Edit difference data
%%

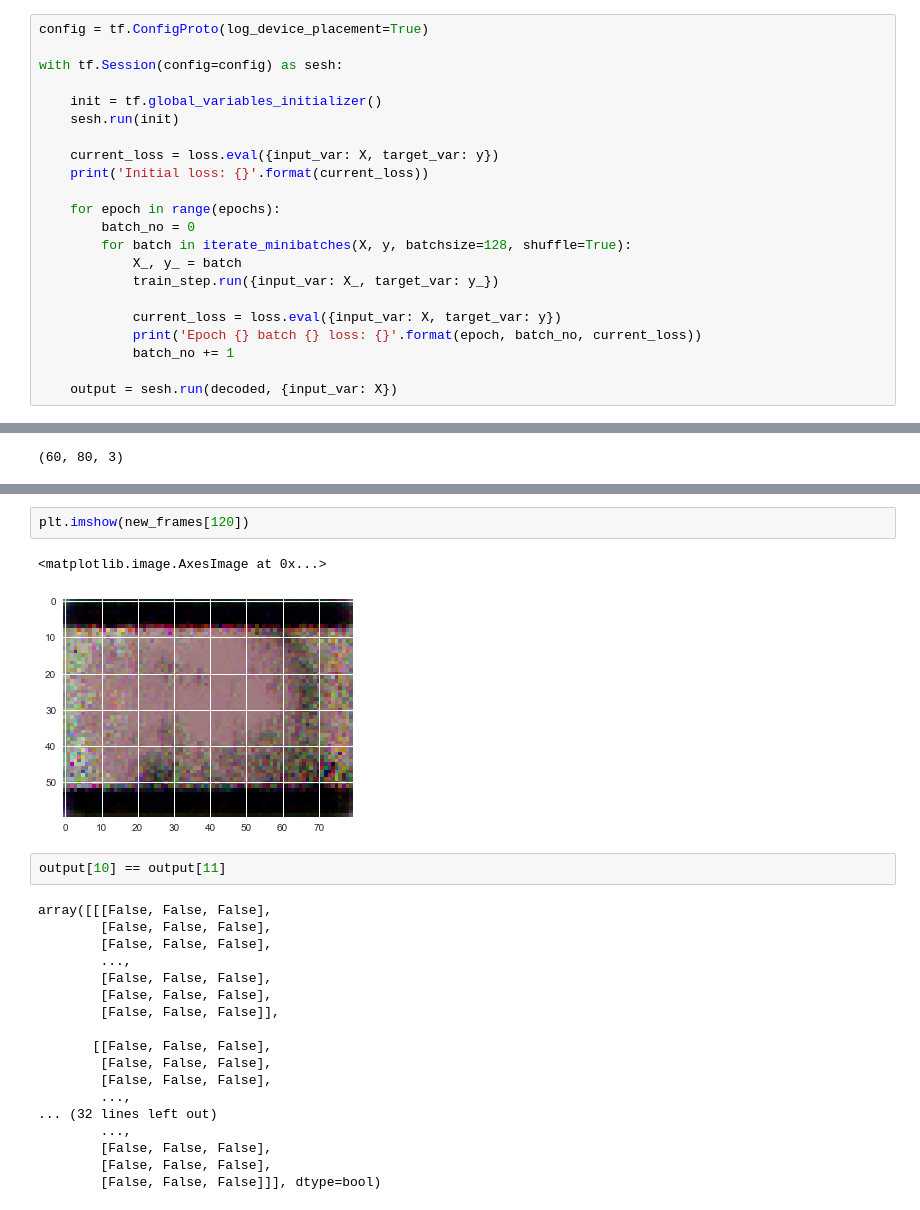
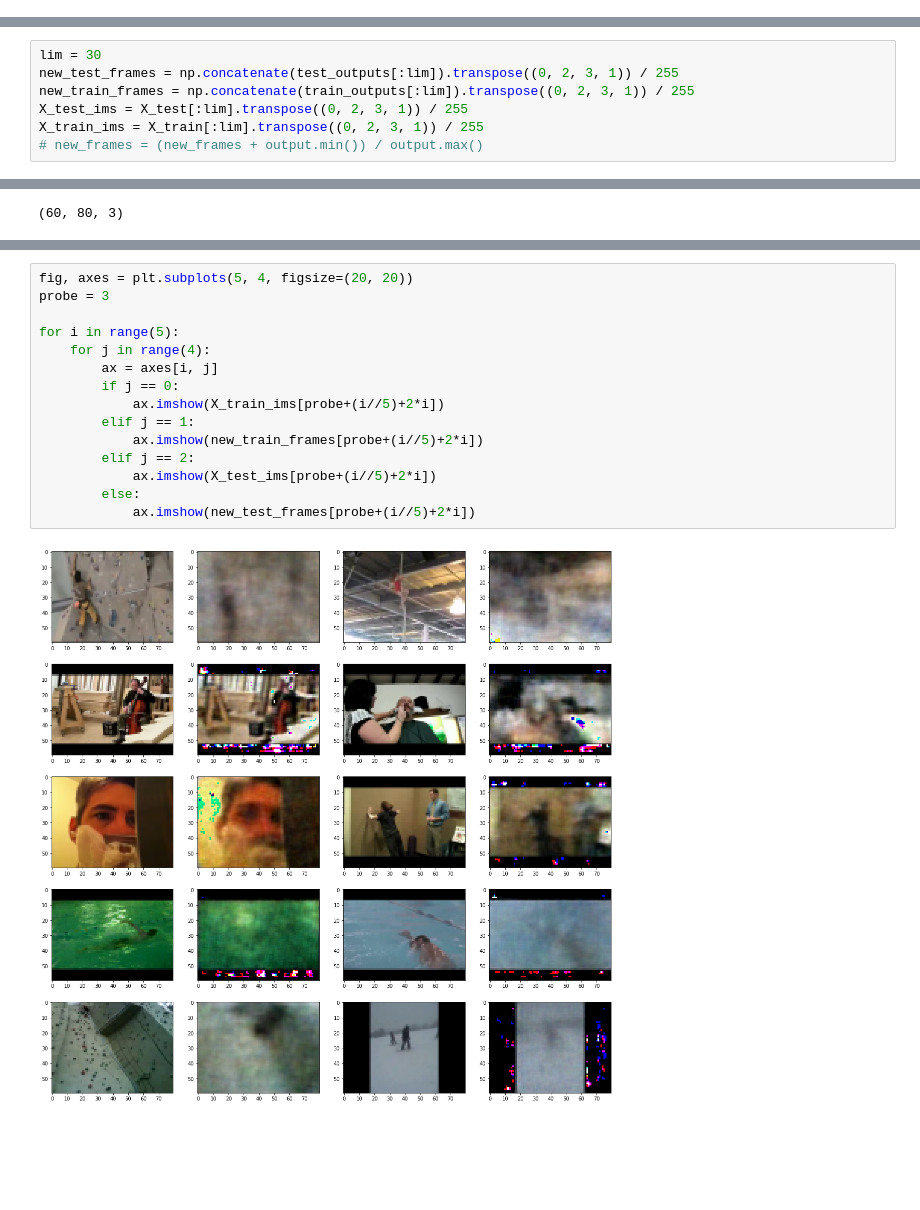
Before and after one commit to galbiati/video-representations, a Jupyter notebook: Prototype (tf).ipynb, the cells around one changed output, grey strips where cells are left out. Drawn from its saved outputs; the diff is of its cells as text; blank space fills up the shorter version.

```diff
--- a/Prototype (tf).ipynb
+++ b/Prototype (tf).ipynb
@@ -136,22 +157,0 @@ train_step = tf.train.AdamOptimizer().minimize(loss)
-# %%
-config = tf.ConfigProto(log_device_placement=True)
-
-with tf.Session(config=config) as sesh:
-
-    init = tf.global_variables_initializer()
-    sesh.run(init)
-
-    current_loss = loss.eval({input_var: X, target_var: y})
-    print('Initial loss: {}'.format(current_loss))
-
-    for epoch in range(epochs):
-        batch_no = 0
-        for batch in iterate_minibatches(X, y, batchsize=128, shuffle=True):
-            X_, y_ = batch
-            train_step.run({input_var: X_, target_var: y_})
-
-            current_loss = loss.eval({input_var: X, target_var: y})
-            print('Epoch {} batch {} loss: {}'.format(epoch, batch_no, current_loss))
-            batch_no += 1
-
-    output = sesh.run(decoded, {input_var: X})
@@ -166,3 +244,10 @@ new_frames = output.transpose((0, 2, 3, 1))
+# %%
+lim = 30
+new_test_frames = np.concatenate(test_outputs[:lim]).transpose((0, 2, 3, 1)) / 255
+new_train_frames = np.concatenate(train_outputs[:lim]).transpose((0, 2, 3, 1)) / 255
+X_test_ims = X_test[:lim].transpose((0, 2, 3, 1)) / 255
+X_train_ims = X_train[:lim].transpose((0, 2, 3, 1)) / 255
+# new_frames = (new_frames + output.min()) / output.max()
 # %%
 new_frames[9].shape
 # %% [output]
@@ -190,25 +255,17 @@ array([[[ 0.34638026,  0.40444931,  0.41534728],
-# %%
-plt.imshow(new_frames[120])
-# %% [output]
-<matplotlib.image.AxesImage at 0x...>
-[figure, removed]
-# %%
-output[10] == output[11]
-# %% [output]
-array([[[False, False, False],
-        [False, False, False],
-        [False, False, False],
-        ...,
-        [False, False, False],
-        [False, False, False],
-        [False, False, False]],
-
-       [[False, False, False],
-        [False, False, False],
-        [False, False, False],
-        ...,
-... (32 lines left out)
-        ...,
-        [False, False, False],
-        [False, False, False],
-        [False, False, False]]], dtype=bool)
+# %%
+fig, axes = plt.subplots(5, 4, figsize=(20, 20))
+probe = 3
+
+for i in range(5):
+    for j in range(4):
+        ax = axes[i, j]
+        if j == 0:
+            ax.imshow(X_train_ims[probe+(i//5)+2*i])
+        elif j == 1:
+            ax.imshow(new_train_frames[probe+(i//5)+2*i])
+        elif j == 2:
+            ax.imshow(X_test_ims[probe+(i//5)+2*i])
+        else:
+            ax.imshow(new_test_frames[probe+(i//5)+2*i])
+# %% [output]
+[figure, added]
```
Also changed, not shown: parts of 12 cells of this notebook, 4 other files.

%%
%%

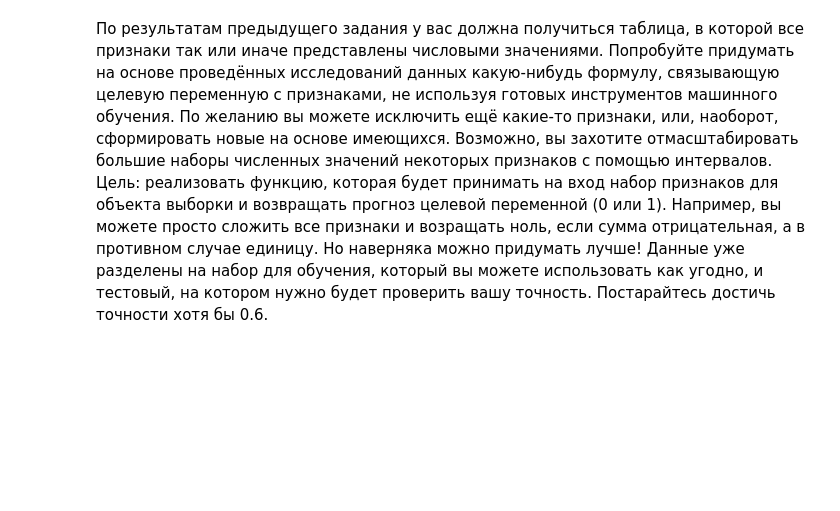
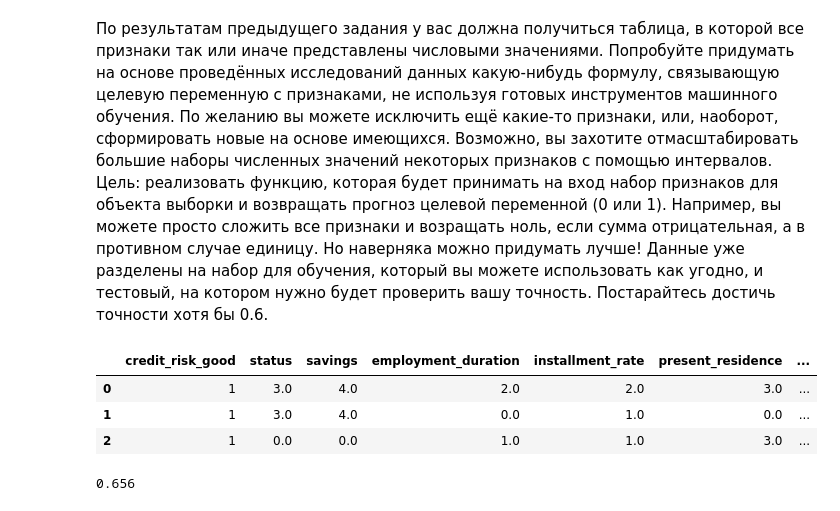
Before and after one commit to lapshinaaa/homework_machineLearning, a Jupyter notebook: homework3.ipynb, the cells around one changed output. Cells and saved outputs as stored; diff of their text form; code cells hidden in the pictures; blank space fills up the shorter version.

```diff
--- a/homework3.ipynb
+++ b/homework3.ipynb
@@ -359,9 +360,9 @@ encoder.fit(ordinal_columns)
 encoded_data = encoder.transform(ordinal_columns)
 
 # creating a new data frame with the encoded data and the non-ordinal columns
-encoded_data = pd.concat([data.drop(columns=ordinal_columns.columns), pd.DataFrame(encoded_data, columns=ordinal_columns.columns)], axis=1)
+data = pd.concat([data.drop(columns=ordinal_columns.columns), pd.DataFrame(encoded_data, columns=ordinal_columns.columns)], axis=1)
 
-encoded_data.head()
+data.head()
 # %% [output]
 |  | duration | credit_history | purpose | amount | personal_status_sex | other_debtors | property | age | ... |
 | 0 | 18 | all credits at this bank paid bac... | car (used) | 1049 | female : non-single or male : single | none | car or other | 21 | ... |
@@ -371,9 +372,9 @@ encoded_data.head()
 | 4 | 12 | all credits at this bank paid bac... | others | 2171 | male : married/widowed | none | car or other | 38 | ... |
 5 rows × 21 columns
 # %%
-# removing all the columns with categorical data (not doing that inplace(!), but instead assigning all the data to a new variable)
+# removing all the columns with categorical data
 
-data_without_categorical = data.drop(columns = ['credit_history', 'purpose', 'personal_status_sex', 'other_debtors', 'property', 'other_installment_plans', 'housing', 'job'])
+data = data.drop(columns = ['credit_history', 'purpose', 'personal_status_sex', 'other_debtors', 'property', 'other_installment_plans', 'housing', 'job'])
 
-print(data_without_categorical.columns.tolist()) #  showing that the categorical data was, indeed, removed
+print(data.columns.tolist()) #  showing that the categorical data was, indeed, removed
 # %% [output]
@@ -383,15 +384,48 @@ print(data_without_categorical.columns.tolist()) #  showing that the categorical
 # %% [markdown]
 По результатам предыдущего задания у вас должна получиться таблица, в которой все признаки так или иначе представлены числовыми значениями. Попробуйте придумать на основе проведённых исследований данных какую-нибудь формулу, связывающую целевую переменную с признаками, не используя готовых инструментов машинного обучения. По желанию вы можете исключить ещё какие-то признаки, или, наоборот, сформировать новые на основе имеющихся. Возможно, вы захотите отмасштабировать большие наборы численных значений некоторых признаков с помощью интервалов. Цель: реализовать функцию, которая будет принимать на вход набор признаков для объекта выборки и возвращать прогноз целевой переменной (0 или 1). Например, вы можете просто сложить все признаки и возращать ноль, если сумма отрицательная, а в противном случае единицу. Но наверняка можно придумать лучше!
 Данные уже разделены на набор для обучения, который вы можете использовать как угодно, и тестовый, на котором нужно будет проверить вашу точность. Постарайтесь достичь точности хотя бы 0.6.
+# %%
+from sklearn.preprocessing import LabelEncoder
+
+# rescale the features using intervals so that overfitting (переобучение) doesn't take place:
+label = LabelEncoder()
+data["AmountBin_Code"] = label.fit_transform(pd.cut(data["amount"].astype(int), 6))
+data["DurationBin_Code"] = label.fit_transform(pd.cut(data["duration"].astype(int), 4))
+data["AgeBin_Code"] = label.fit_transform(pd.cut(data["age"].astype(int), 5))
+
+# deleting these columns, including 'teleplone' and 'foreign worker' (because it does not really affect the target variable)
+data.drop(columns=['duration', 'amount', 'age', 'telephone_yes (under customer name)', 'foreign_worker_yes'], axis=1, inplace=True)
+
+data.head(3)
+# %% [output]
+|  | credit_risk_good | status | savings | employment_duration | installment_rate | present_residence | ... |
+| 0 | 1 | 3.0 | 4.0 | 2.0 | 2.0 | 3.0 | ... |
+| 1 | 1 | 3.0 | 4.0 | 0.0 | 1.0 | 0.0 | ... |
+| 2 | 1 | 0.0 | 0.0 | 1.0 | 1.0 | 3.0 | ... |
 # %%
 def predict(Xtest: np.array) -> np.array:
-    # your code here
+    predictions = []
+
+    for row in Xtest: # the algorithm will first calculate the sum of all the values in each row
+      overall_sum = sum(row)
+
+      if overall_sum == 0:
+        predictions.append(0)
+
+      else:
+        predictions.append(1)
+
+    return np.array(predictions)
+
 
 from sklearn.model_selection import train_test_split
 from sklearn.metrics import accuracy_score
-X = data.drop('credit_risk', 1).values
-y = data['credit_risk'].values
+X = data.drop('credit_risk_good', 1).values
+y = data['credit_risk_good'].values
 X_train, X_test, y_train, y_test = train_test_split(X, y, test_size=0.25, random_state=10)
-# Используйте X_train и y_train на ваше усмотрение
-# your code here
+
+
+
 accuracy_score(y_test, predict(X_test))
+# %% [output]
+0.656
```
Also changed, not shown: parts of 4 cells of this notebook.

%%
%%

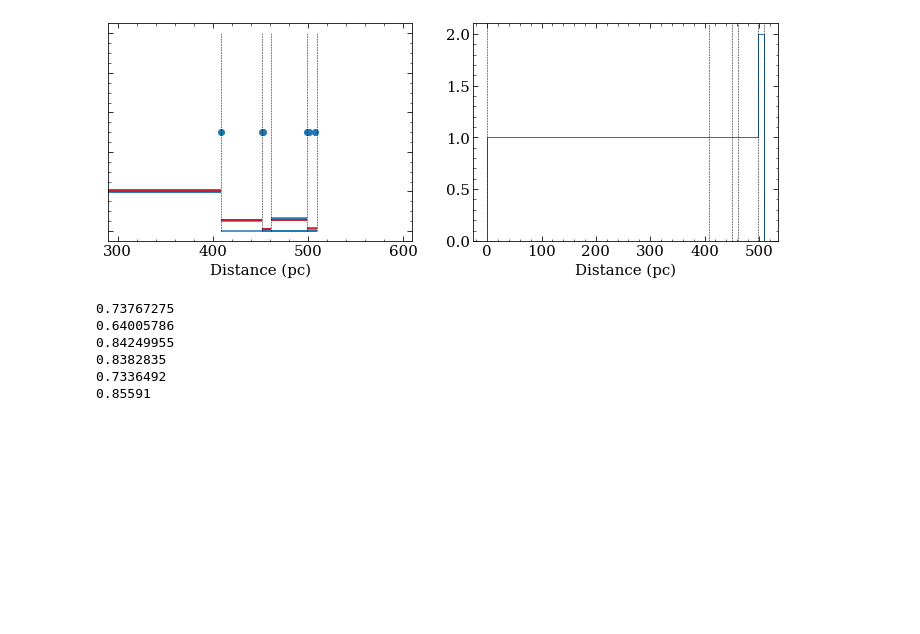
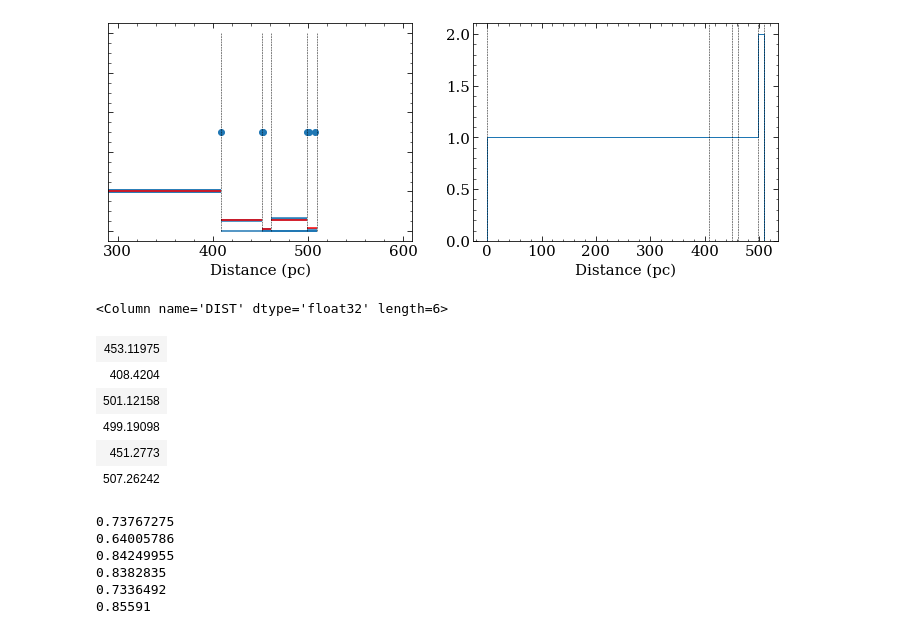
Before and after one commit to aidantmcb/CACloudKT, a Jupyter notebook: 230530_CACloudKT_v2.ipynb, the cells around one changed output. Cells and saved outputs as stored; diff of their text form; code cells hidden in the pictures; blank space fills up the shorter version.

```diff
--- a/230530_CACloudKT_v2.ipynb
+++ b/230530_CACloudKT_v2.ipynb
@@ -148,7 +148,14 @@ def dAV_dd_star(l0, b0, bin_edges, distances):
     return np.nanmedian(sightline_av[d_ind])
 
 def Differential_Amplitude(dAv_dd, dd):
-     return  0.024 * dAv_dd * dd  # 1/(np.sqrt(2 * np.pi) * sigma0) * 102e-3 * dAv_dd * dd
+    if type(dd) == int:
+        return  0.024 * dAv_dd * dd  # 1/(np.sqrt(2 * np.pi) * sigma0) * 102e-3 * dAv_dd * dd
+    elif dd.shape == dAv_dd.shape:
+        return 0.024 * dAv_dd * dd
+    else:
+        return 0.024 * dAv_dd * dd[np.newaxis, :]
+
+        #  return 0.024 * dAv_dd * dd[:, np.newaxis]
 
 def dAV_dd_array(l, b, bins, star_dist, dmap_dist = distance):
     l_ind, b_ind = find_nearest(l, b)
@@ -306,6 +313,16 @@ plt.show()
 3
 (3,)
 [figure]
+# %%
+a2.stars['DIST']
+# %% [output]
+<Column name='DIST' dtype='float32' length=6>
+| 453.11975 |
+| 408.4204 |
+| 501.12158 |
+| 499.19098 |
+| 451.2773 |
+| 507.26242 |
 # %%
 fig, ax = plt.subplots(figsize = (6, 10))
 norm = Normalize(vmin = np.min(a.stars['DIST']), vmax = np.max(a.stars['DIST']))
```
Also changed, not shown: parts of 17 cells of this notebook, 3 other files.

%%

• _Task instructions_
Copy all lines from the entries that contain the word "head".

• _Answer section_
-encoded_data.head()
+data.head()
@@ -371,9 +372,9 @@ encoded_data.head()
+data.head(3)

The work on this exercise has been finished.